### Problem to solve:
The word "html" may appear in lines of the data; say how many such lines there are, with nothing beyond the number.

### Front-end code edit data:
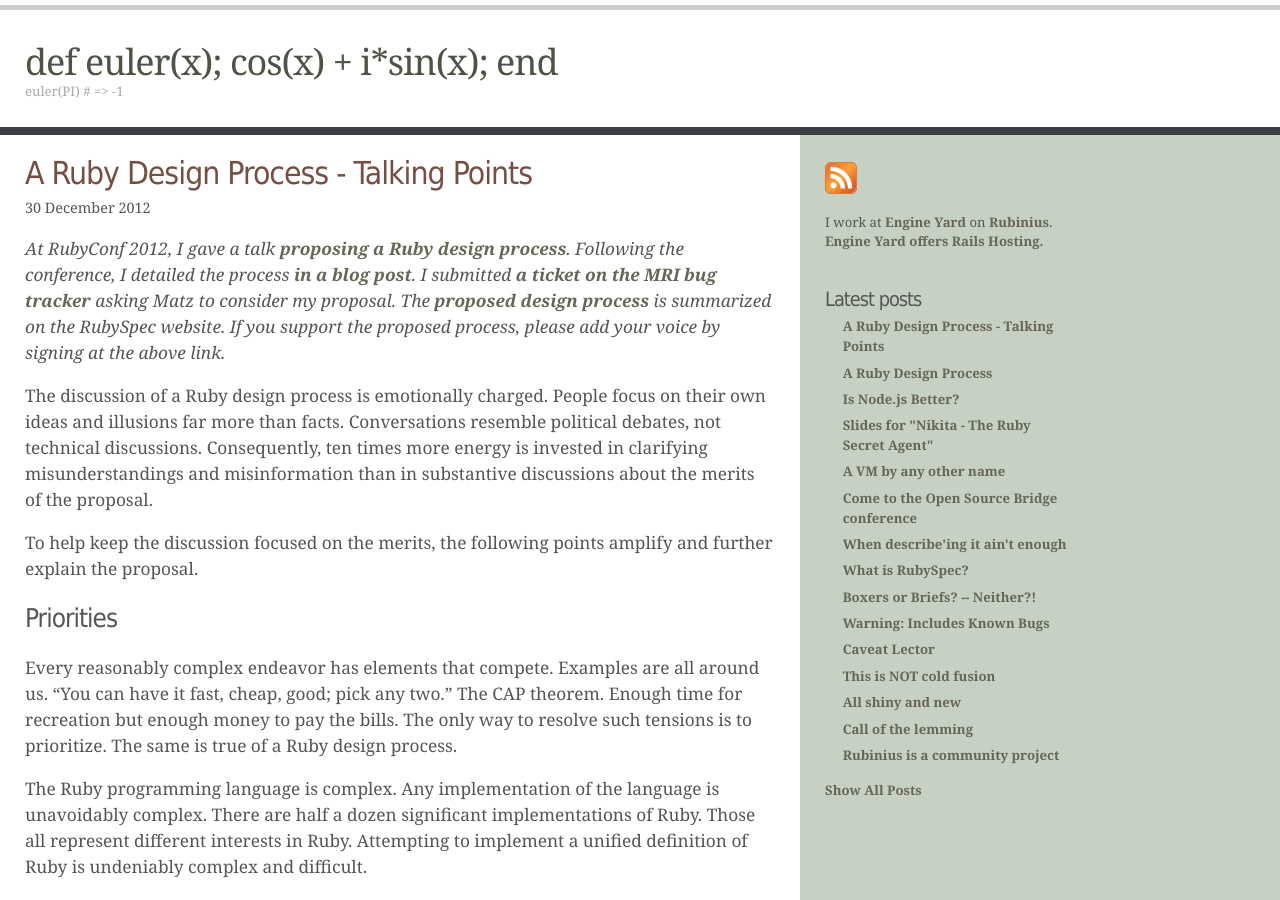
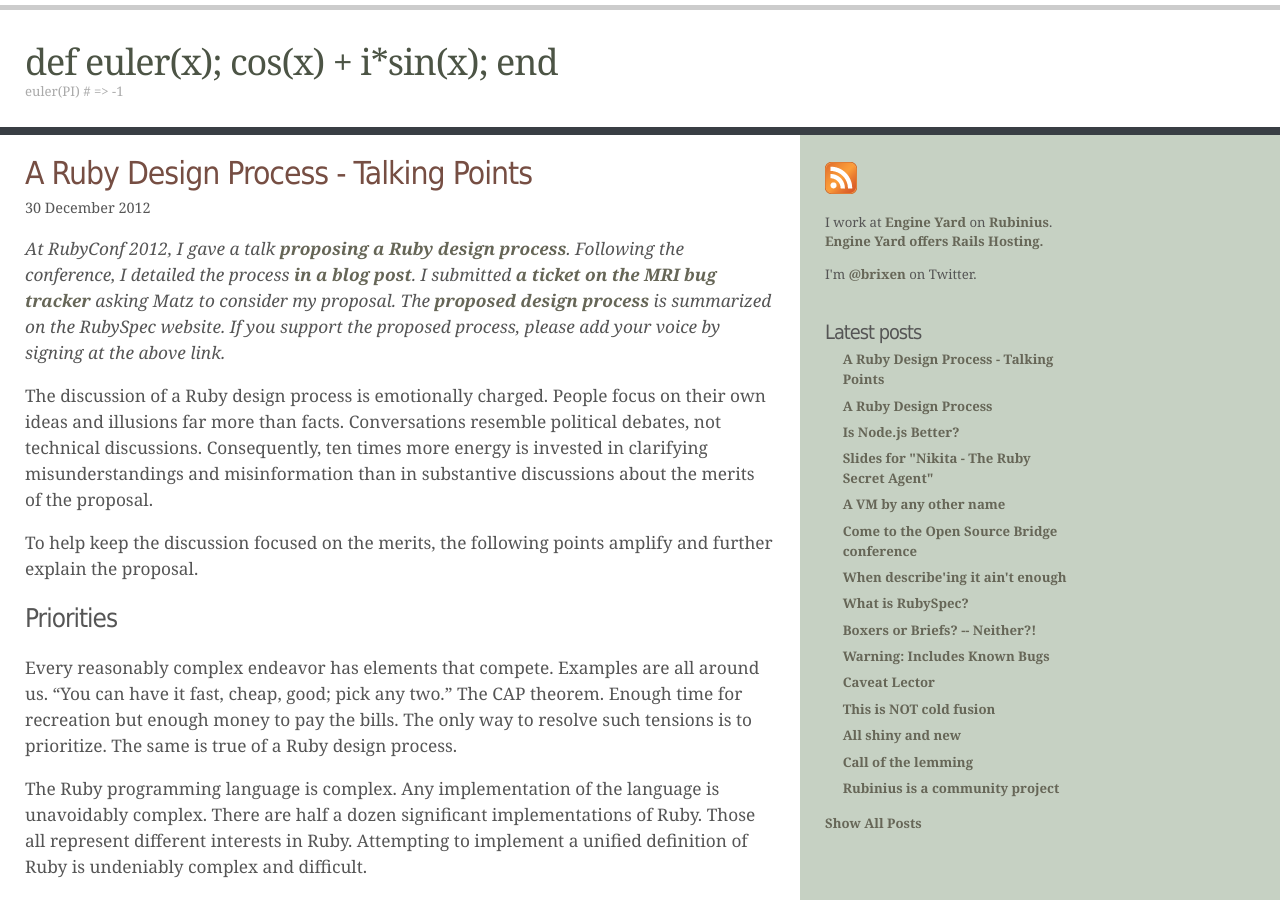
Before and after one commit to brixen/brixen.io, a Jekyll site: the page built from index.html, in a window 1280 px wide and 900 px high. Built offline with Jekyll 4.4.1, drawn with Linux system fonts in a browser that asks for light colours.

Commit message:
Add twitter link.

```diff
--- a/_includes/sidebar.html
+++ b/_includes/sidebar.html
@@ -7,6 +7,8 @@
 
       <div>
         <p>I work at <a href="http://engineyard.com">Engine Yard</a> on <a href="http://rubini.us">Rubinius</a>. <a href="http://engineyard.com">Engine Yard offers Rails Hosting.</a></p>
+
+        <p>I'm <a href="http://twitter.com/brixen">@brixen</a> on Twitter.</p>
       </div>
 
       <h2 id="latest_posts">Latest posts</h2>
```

### Answer area:
3